Description: Historian David Rothman traces the ways in which middle-class demand for high-tech medical interventions has shaped the course of American medicine in the twentieth century.
Purpose: This book grapples with a central question of contemporary American life: how is it that a country with an extremely high level of skilled technological intervention in the ailing human body countenances the vast inequity of access to basic and complex health services?
Audience: This book will be of interest to medical professionals and historians as well as to members of the public interested in the historical roots of contemporary dilemmas over health insurance, managed care, and the role of the federal government in American healthcare.
Features: Six chapters, arranged chronologically, highlight turning points in medical technology, access to health services, and national vs. private responsibility for the expenses of healthcare. Successive chapters discuss the beginnings of Blue Cross in the 1930s, provision of iron lungs in the 1940s and 1950s, debates over Medicare in the early 1960s, federal assumption of the costs of kidney dialysis in the early 1970s, the advent of the respirator in the last third of this century, and the Clinton health plan of the early 1990s. The book's index is useful, and the print quality is good.
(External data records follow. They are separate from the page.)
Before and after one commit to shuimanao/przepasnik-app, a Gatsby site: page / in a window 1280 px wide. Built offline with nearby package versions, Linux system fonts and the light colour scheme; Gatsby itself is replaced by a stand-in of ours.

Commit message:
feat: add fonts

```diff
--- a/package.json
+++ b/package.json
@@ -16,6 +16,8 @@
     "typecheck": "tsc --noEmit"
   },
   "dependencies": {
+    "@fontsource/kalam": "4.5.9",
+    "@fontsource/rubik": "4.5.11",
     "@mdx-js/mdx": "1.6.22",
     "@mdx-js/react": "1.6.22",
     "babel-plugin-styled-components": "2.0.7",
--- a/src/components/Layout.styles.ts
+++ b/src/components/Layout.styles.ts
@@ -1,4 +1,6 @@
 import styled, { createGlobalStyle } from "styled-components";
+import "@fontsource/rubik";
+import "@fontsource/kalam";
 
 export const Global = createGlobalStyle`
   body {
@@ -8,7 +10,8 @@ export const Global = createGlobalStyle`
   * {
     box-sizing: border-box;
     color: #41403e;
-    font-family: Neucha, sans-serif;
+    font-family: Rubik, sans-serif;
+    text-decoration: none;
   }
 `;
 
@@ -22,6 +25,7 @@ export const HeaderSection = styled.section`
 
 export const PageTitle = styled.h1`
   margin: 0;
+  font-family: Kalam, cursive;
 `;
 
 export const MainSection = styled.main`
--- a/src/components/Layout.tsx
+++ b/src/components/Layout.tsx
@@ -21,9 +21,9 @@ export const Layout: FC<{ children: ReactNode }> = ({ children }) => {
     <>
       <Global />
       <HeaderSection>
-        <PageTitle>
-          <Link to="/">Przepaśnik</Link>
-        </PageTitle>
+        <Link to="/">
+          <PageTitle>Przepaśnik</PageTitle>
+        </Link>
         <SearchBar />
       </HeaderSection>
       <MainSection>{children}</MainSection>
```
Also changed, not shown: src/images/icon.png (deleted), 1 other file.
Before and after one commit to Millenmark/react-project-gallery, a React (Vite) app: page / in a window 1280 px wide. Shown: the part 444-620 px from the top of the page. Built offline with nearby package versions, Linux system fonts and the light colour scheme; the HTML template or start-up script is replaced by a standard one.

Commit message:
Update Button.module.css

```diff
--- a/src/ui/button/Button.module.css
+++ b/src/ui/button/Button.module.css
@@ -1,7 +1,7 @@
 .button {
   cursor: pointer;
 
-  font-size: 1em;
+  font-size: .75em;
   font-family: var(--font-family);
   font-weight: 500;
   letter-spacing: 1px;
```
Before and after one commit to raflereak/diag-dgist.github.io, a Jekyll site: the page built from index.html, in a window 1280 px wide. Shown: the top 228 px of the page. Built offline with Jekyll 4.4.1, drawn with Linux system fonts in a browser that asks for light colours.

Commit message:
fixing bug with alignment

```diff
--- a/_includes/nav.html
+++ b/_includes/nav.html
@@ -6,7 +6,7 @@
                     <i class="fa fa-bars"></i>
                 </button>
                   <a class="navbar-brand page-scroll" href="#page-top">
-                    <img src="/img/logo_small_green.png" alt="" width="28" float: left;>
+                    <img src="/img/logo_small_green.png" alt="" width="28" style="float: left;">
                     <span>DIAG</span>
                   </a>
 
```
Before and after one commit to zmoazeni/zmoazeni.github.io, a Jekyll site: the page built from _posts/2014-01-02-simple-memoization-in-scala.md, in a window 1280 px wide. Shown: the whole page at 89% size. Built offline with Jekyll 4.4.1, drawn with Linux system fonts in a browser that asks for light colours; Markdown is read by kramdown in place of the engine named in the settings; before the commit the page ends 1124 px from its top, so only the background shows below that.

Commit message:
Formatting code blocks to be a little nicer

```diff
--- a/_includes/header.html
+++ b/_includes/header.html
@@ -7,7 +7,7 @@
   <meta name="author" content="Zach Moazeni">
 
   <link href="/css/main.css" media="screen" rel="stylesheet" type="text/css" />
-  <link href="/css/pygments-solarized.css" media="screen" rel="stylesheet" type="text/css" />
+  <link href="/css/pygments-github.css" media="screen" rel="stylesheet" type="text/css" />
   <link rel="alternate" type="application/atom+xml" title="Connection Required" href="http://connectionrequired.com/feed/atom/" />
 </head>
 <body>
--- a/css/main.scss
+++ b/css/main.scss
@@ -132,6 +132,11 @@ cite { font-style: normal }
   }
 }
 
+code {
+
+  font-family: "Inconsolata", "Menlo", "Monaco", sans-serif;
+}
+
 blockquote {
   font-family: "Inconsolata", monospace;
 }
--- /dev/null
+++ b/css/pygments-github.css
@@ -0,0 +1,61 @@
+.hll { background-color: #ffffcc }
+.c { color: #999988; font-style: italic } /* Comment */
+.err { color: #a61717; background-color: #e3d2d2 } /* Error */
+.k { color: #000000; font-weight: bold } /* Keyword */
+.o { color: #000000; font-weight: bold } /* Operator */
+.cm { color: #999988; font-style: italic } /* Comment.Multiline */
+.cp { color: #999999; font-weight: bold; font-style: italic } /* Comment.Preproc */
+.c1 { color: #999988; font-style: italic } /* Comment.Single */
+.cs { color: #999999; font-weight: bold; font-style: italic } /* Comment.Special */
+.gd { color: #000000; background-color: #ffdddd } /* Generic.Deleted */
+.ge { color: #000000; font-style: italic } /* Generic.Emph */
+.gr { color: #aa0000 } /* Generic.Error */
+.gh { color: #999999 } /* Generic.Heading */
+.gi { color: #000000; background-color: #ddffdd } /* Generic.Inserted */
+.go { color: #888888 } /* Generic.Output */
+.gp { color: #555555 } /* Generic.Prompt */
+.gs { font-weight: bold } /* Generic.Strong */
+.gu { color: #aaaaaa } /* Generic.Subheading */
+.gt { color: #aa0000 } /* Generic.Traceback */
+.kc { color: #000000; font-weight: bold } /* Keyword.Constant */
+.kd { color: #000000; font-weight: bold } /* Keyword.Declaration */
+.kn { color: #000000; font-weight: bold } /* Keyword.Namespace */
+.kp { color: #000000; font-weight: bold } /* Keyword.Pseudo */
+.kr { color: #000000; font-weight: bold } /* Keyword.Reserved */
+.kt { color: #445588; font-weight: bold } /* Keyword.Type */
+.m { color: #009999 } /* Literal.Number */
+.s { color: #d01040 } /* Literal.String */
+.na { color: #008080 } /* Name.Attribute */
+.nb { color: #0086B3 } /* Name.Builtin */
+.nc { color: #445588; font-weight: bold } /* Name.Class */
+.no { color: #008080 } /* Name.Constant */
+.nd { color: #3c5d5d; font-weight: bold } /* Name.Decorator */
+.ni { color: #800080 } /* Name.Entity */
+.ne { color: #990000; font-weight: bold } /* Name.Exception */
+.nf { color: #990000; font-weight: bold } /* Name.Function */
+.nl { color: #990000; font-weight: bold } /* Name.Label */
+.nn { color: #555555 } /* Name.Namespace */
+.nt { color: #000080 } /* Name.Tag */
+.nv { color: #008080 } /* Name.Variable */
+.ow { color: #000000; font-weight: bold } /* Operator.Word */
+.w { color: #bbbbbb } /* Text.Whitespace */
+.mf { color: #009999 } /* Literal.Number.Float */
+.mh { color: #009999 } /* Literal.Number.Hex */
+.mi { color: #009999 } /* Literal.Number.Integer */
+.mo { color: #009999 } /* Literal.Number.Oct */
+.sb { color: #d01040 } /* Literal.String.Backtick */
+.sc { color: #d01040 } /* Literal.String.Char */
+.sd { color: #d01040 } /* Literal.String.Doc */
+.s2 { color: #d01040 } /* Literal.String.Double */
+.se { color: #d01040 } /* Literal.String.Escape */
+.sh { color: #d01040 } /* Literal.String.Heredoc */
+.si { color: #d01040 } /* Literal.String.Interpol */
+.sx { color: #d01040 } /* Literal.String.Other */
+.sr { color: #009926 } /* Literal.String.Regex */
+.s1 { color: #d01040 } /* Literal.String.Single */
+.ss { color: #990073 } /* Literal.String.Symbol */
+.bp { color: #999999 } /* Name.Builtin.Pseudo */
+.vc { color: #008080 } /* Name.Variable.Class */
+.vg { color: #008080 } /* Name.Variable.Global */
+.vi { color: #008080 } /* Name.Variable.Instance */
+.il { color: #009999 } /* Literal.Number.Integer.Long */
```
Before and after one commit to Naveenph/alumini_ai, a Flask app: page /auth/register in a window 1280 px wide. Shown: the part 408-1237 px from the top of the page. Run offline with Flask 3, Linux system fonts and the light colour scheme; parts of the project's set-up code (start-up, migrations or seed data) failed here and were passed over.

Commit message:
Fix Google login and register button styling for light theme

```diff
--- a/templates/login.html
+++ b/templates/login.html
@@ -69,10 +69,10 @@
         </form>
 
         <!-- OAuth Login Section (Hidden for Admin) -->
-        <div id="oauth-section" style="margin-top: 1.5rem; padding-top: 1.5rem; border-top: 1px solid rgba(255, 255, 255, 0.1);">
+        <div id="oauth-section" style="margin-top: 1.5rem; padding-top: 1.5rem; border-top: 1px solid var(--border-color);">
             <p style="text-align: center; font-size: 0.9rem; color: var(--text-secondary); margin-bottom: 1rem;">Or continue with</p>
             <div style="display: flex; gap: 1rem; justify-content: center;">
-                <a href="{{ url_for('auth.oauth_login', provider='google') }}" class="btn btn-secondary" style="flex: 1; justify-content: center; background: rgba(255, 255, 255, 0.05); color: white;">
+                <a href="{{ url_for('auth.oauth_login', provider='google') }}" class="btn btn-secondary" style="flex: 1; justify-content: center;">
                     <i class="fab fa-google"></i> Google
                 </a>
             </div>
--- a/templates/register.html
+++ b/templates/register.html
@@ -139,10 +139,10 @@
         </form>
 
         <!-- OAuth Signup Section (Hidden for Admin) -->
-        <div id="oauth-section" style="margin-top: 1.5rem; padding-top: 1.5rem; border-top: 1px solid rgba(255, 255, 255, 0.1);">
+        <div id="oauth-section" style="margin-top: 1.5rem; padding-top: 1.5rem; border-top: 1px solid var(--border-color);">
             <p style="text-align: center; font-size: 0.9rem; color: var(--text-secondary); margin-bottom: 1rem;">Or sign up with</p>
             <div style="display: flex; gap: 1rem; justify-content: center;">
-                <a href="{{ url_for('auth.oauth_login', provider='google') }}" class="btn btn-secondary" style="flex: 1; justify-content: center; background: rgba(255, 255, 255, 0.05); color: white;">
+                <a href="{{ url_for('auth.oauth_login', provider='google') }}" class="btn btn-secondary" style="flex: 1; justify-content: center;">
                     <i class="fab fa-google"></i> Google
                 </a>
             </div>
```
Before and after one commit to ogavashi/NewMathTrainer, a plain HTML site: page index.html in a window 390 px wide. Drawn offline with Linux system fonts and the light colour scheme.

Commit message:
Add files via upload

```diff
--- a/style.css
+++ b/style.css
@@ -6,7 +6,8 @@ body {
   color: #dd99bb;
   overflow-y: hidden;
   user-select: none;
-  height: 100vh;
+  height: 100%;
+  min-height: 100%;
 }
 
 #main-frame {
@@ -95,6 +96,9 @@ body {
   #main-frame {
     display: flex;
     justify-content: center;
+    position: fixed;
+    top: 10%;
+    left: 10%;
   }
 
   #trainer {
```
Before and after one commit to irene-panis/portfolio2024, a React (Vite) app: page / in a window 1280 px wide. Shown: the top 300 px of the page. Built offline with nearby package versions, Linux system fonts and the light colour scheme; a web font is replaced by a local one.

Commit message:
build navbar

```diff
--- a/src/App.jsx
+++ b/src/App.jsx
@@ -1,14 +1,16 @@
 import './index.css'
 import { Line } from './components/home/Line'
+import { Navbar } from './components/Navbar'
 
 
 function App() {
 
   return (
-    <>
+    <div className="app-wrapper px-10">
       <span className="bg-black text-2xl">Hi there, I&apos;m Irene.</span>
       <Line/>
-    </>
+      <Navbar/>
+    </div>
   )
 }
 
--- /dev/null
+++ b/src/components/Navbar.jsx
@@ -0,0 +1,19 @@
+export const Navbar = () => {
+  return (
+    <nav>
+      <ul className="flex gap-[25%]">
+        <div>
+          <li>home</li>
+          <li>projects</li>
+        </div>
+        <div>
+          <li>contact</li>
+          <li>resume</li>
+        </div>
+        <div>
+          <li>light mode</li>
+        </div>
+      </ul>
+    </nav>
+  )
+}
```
Assessment: Rothman's argument is nuanced and historically informed; his writing is clear and straightforward; and his conclusion, that technology in American medicine has been intimately connected with increasing inequality, is thought-provoking and unsettling. Beginnings Count wields a sharp argument, but no bombast. Although Rothman implicitly assails the failure of American medicine to widen access to healthcare, especially technological interventions, to those below the "middle classes," he does so in measured arguments and careful prose, backed up by scholarly research and occasionally enlivened by dry wit.